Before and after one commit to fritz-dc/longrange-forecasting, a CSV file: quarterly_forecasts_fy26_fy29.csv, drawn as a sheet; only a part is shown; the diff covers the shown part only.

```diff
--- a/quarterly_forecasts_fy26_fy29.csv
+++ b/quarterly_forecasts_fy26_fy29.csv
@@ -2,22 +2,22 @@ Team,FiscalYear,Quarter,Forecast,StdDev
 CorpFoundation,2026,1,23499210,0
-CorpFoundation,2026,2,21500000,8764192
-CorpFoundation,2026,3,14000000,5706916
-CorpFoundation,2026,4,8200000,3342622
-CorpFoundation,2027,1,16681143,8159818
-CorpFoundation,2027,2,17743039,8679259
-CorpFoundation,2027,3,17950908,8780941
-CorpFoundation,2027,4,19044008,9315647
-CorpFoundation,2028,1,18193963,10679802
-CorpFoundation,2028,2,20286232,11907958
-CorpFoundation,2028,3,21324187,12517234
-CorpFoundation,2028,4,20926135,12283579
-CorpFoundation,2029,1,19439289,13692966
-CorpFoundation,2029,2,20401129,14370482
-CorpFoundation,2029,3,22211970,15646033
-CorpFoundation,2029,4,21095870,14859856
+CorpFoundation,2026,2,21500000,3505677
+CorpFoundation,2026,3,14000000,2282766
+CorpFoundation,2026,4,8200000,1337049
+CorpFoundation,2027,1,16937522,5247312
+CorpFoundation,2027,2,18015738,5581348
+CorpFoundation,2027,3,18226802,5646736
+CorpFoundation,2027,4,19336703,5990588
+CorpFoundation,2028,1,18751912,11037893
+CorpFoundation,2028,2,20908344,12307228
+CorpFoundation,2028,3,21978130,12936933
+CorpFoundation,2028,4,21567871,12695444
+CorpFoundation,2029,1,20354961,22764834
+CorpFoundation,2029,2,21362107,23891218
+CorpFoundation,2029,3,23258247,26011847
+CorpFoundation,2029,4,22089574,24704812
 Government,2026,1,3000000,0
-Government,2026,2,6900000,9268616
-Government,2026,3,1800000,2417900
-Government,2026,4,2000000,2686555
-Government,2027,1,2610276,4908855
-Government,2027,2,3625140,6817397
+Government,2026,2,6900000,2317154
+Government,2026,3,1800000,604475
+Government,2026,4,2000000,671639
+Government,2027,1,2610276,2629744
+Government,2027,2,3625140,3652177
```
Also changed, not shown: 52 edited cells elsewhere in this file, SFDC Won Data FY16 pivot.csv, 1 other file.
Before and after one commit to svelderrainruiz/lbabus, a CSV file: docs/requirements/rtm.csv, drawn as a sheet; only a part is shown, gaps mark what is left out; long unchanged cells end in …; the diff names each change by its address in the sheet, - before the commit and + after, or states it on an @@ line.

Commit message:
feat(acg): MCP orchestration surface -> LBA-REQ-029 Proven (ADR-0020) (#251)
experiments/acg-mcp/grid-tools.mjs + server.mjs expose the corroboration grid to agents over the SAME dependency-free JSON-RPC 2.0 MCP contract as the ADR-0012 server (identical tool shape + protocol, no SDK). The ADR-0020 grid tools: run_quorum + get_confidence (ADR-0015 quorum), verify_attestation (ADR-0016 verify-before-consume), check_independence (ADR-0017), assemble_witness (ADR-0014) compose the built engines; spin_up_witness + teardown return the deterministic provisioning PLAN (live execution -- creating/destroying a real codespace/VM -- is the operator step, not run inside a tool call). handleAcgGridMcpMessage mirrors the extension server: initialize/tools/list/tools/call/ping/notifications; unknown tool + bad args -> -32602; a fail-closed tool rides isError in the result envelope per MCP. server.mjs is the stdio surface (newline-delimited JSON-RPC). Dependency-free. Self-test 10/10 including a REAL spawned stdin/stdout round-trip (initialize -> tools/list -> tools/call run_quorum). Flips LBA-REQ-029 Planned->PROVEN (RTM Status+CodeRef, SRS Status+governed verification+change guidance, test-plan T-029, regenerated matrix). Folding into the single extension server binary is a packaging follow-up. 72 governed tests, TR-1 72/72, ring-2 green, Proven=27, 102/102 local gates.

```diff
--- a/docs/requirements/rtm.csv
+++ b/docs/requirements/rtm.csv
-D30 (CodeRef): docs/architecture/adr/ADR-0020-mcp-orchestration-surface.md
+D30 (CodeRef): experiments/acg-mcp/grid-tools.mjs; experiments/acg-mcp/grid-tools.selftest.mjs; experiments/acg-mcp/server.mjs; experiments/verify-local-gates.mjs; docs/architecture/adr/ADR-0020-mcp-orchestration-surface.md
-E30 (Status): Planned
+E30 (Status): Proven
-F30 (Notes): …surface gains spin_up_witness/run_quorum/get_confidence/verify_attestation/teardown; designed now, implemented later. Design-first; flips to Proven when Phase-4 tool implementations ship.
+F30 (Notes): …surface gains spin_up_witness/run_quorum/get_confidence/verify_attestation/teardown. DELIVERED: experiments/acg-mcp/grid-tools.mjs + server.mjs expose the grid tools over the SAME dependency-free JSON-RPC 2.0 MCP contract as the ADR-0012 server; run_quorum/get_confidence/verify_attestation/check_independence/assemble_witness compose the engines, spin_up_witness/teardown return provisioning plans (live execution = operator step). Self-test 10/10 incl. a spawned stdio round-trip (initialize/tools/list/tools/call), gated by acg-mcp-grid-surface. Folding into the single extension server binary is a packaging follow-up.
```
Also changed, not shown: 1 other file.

——————————

Exercise goal:
In the listing above, locate each line with "architecture" and copy it.

Answer space:
-D30 (CodeRef): docs/architecture/adr/ADR-0020-mcp-orchestration-surface.md
+D30 (CodeRef): experiments/acg-mcp/grid-tools.mjs; experiments/acg-mcp/grid-tools.selftest.mjs; experiments/acg-mcp/server.mjs; experiments/verify-local-gates.mjs; docs/architecture/adr/ADR-0020-mcp-orchestration-surface.md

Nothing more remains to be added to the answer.